The Blacker the Berry, the Sweeter the Juice.

I suppose phrases like the one in my title lent to truly being proud of my black American ancestry at an early age. Growing up in a community of people who rallied around family and their heritage made me happy to be born with chocolate skin. Only later I learned my skin color derived from the level of melanin inherited from ancestors, thus upon further reading and study of these very active melanocytes, increased my deepest respect for dark skin, beyond the superficial.

Now, this doesn’t mean I started out with all kinds of confidence. I was like millions, if not billions of young people of all colors, creeds, and cultures who started out with a bevy of self-esteem issues. I wanted smaller eyes, tiny ears, a bigger butt, and gee-whiz, what was up with the big forehead!?! I also wished I was bigger, and tougher…not meaner…but tougher as in having thicker skin. I was quite sensitive, but kept my feelings to myself, which lent to my wanting to speak up…you know, be tough.

And yet, out of all these self-esteem issues, I never once wanted lighter skin, or more poignantly, wanted to be another race. Never. Of course, this doesn’t make me better, or worse than anyone, but really amazed me reading and hearing about others who did not feel this way.

At any rate, February is Black History Month. Doing what I do, I’m celebrating books that continue to stay on my mind. The content is deep, engaging, humorous in appropriate places, and most important, hallmarks the beauty and joy of celebrating Black History.

The Best Brow Raisers!

The Black Russian by Vladimir Alexandrov
Extraordinary, Ordinary People by Condoleezza Rice
Life on the Color Line by Gregory Howard Williams
Mayor for Life by Marion Barry, Jr.
Gifted Hands by Ben Carson, M.D.

Organic Storytelling, with Impressive Stories to Tell!

A Long Walk to Freedom by Nelson Mandela
Why I Choose to Stay by Salome Thomas-El
A Mother’s Story by Eva Rutland
My Life, My Love, My Legacy by Coretta Scott King
Life is So Good by George Dawson (and Richard Glaubman)
Love in the Driest Season by Neely Tucker
Panther Baby by Jamal Joseph
ASSATA by Assata Shukur
Brother, I’m Dying by Edwidge Danticat
Thou Shall Not Steal by Bill ‘Ready’ Cash (and Al Hunter, Jr.)
A Country Called Nigeria by Robert Siller, Jr. *Read the 1st edition, not the revised edition*

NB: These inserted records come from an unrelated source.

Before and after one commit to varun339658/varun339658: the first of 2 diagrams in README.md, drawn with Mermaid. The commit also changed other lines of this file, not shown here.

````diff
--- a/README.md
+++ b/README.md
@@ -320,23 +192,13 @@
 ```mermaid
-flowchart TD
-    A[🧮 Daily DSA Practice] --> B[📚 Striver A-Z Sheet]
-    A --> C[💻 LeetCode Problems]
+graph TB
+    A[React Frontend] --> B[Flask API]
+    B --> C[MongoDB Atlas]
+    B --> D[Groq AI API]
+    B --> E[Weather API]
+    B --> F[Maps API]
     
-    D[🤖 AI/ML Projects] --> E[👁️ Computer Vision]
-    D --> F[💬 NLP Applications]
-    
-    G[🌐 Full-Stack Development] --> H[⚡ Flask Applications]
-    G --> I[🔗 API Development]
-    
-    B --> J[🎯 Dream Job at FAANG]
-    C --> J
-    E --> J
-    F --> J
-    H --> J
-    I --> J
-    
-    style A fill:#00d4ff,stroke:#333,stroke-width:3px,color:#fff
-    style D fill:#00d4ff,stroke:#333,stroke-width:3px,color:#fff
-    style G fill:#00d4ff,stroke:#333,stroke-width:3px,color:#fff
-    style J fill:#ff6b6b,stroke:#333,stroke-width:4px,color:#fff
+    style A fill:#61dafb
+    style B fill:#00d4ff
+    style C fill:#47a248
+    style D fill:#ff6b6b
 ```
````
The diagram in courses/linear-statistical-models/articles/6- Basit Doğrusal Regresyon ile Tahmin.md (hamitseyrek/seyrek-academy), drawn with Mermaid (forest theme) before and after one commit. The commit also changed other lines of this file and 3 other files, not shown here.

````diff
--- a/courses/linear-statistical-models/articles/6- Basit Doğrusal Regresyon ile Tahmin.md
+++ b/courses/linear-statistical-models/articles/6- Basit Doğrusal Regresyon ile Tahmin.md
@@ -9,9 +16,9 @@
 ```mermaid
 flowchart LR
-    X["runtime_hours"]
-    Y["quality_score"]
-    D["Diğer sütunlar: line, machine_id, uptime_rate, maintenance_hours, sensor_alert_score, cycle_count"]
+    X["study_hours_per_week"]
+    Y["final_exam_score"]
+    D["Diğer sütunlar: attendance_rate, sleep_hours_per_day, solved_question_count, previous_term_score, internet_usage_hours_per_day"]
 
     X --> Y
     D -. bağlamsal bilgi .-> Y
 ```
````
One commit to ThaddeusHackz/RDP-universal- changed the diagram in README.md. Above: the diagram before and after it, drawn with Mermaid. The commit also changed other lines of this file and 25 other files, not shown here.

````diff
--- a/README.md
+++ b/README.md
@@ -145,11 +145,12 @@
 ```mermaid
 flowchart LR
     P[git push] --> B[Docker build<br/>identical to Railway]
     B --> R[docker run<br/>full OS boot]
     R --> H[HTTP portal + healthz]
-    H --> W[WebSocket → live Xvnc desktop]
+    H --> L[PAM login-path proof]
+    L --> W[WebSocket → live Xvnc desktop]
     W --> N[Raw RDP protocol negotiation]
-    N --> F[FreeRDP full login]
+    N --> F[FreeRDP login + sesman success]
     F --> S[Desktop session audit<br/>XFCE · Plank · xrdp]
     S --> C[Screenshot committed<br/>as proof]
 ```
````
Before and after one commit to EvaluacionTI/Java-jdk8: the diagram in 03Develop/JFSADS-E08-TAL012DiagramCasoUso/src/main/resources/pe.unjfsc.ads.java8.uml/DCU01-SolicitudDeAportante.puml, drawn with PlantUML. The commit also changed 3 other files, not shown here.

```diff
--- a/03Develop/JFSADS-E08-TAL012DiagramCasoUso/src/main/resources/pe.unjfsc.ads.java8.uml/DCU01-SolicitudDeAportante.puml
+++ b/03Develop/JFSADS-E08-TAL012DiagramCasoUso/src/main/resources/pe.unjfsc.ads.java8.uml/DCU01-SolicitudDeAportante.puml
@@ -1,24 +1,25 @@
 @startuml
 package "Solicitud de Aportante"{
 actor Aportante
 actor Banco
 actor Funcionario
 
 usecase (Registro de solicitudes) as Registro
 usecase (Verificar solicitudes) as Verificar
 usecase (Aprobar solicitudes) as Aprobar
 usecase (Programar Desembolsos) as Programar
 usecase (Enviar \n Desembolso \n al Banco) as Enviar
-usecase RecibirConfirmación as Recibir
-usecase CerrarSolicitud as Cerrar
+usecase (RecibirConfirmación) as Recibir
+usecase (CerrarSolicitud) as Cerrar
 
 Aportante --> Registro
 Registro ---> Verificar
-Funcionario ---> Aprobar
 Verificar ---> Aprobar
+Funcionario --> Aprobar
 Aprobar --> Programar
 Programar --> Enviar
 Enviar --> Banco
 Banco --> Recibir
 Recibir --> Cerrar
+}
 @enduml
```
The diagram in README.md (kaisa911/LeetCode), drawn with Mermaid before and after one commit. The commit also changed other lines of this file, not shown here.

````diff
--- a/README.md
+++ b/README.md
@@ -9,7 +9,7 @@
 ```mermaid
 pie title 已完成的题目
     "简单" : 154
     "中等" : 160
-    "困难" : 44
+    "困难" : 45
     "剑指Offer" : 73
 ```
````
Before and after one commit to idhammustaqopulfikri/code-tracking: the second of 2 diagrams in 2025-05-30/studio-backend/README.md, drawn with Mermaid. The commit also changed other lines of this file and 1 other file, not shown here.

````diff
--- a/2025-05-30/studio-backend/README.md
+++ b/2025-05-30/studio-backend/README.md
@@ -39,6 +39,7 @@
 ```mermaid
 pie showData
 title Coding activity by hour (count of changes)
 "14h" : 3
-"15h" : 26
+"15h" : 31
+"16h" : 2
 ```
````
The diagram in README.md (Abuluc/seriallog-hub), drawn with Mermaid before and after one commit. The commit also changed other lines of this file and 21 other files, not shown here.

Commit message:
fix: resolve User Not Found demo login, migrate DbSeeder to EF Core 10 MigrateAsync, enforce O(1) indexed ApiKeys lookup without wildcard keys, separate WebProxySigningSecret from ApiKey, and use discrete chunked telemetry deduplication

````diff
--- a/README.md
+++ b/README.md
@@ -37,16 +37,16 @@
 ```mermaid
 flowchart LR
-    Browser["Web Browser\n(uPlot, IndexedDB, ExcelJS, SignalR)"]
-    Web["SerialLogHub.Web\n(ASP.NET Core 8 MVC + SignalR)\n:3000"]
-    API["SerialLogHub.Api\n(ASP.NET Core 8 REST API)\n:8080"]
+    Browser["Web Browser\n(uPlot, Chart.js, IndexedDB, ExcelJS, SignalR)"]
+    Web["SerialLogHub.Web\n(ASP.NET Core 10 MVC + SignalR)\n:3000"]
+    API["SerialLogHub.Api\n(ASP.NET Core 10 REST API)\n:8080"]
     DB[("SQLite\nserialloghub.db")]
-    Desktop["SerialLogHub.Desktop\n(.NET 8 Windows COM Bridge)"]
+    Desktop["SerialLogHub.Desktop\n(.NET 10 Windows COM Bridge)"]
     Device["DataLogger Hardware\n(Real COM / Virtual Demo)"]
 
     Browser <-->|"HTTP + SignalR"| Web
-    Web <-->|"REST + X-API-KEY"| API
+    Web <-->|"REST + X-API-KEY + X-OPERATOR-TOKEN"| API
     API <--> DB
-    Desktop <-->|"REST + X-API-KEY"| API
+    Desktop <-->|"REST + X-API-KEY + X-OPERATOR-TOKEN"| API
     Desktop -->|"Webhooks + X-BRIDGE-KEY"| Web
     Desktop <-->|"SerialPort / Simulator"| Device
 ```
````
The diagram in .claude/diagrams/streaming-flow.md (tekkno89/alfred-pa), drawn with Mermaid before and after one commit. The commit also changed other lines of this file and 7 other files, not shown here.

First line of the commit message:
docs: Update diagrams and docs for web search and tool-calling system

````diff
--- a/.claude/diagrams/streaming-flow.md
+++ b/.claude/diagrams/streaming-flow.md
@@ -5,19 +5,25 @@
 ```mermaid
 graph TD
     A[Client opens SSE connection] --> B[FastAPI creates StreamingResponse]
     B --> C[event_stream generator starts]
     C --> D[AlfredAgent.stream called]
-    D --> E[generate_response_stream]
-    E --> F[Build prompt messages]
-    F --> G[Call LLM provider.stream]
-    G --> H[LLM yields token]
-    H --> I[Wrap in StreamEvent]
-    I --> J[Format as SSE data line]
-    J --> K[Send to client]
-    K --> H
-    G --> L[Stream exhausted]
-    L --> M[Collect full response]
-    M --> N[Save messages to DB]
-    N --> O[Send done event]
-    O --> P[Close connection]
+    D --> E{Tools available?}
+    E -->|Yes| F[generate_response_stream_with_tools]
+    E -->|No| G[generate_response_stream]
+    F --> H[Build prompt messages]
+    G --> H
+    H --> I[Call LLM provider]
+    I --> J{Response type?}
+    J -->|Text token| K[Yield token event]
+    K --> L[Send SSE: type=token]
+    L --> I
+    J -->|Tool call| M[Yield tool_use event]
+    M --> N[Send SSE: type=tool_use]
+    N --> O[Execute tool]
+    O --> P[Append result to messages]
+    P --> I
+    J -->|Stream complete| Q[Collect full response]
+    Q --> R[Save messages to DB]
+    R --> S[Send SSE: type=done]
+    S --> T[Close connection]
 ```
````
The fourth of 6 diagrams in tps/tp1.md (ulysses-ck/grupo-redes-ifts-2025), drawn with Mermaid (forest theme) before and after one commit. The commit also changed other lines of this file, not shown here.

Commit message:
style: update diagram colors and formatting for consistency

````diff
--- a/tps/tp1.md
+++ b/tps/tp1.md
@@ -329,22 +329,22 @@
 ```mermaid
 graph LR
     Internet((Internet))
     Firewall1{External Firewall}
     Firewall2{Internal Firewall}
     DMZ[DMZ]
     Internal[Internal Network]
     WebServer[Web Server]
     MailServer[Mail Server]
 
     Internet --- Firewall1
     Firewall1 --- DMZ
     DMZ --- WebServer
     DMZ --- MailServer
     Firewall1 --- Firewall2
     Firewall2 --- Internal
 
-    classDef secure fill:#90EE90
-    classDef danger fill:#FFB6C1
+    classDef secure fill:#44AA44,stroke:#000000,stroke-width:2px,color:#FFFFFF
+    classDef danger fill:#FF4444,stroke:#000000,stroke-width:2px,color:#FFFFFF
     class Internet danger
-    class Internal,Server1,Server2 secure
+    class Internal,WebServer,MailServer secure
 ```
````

#FebruaryisBlackHistoryMonth #CelebratingBlackHistory #BlackHistory #Black365 #RightOn #Just Blogged #StillWriting